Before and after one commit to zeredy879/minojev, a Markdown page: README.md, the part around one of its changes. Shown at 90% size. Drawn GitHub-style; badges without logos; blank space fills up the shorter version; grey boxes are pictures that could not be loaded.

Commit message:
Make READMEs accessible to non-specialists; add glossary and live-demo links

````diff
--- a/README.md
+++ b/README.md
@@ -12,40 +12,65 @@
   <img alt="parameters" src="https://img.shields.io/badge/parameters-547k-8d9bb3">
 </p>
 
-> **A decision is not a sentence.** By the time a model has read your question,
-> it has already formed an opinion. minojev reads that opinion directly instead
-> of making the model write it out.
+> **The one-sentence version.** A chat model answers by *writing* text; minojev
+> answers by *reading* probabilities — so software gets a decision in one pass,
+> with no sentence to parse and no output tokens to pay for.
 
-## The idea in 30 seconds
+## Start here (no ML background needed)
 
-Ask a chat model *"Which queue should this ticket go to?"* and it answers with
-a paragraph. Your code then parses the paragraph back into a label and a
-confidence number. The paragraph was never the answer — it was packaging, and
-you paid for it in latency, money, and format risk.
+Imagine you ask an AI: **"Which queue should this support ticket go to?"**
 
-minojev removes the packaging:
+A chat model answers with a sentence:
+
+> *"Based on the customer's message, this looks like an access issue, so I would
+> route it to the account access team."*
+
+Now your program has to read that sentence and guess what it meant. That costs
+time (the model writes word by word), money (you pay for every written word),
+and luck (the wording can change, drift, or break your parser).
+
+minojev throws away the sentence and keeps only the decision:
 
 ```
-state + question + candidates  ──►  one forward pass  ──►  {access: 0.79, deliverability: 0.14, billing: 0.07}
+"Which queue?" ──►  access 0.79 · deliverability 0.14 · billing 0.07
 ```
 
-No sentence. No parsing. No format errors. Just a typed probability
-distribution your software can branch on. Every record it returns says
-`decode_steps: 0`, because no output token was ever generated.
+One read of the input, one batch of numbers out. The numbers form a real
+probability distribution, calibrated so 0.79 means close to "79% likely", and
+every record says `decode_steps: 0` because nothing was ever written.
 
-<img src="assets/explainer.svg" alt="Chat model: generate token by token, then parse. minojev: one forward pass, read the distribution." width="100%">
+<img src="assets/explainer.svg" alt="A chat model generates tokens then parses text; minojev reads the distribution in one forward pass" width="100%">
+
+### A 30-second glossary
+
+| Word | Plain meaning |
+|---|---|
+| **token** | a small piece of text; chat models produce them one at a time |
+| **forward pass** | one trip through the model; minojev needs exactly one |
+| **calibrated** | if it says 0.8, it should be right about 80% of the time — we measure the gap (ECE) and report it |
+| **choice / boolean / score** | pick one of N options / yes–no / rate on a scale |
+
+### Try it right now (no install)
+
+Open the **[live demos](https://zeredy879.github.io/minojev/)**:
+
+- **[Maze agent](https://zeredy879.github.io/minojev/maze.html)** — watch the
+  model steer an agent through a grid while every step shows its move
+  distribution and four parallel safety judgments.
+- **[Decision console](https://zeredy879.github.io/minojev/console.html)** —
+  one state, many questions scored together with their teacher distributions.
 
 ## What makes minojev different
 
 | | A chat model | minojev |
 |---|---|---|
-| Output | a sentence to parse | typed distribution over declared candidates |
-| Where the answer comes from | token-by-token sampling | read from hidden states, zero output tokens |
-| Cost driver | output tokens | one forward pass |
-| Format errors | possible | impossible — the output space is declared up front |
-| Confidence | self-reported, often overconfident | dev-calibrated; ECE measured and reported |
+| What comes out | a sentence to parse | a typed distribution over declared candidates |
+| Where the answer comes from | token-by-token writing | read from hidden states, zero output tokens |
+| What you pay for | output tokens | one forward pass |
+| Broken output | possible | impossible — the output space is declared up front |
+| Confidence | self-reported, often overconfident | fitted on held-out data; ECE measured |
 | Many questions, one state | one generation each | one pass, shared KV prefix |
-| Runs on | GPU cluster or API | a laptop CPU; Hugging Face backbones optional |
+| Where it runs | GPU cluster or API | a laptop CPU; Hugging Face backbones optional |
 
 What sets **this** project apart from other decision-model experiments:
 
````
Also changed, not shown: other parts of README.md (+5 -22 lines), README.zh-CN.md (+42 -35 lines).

Task instructions: Mind each word and retype the entire listing above.

Answer section:
Before and after one commit to zeredy879/minojev, a Markdown page: README.md, the part around one of its changes. Shown at 90% size. Drawn GitHub-style; badges without logos; blank space fills up the shorter version; grey boxes are pictures that could not be loaded.

Commit message:
Make READMEs accessible to non-specialists; add glossary and live-demo links

````diff
--- a/README.md
+++ b/README.md
@@ -12,40 +12,65 @@
   <img alt="parameters" src="https://img.shields.io/badge/parameters-547k-8d9bb3">
 </p>
 
-> **A decision is not a sentence.** By the time a model has read your question,
-> it has already formed an opinion. minojev reads that opinion directly instead
-> of making the model write it out.
+> **The one-sentence version.** A chat model answers by *writing* text; minojev
+> answers by *reading* probabilities — so software gets a decision in one pass,
+> with no sentence to parse and no output tokens to pay for.
 
-## The idea in 30 seconds
+## Start here (no ML background needed)
 
-Ask a chat model *"Which queue should this ticket go to?"* and it answers with
-a paragraph. Your code then parses the paragraph back into a label and a
-confidence number. The paragraph was never the answer — it was packaging, and
-you paid for it in latency, money, and format risk.
+Imagine you ask an AI: **"Which queue should this support ticket go to?"**
 
-minojev removes the packaging:
+A chat model answers with a sentence:
+
+> *"Based on the customer's message, this looks like an access issue, so I would
+> route it to the account access team."*
+
+Now your program has to read that sentence and guess what it meant. That costs
+time (the model writes word by word), money (you pay for every written word),
+and luck (the wording can change, drift, or break your parser).
+
+minojev throws away the sentence and keeps only the decision:
 
 ```
-state + question + candidates  ──►  one forward pass  ──►  {access: 0.79, deliverability: 0.14, billing: 0.07}
+"Which queue?" ──►  access 0.79 · deliverability 0.14 · billing 0.07
 ```
 
-No sentence. No parsing. No format errors. Just a typed probability
-distribution your software can branch on. Every record it returns says
-`decode_steps: 0`, because no output token was ever generated.
+One read of the input, one batch of numbers out. The numbers form a real
+probability distribution, calibrated so 0.79 means close to "79% likely", and
+every record says `decode_steps: 0` because nothing was ever written.
 
-<img src="assets/explainer.svg" alt="Chat model: generate token by token, then parse. minojev: one forward pass, read the distribution." width="100%">
+<img src="assets/explainer.svg" alt="A chat model generates tokens then parses text; minojev reads the distribution in one forward pass" width="100%">
+
+### A 30-second glossary
+
+| Word | Plain meaning |
+|---|---|
+| **token** | a small piece of text; chat models produce them one at a time |
+| **forward pass** | one trip through the model; minojev needs exactly one |
+| **calibrated** | if it says 0.8, it should be right about 80% of the time — we measure the gap (ECE) and report it |
+| **choice / boolean / score** | pick one of N options / yes–no / rate on a scale |
+
+### Try it right now (no install)
+
+Open the **[live demos](https://zeredy879.github.io/minojev/)**:
+
+- **[Maze agent](https://zeredy879.github.io/minojev/maze.html)** — watch the
+  model steer an agent through a grid while every step shows its move
+  distribution and four parallel safety judgments.
+- **[Decision console](https://zeredy879.github.io/minojev/console.html)** —
+  one state, many questions scored together with their teacher distributions.
 
 ## What makes minojev different
 
 | | A chat model | minojev |
 |---|---|---|
-| Output | a sentence to parse | typed distribution over declared candidates |
-| Where the answer comes from | token-by-token sampling | read from hidden states, zero output tokens |
-| Cost driver | output tokens | one forward pass |
-| Format errors | possible | impossible — the output space is declared up front |
-| Confidence | self-reported, often overconfident | dev-calibrated; ECE measured and reported |
+| What comes out | a sentence to parse | a typed distribution over declared candidates |
+| Where the answer comes from | token-by-token writing | read from hidden states, zero output tokens |
+| What you pay for | output tokens | one forward pass |
+| Broken output | possible | impossible — the output space is declared up front |
+| Confidence | self-reported, often overconfident | fitted on held-out data; ECE measured |
 | Many questions, one state | one generation each | one pass, shared KV prefix |
-| Runs on | GPU cluster or API | a laptop CPU; Hugging Face backbones optional |
+| Where it runs | GPU cluster or API | a laptop CPU; Hugging Face backbones optional |
 
 What sets **this** project apart from other decision-model experiments:
 
````
Also changed, not shown: other parts of README.md (+5 -22 lines), README.zh-CN.md (+42 -35 lines).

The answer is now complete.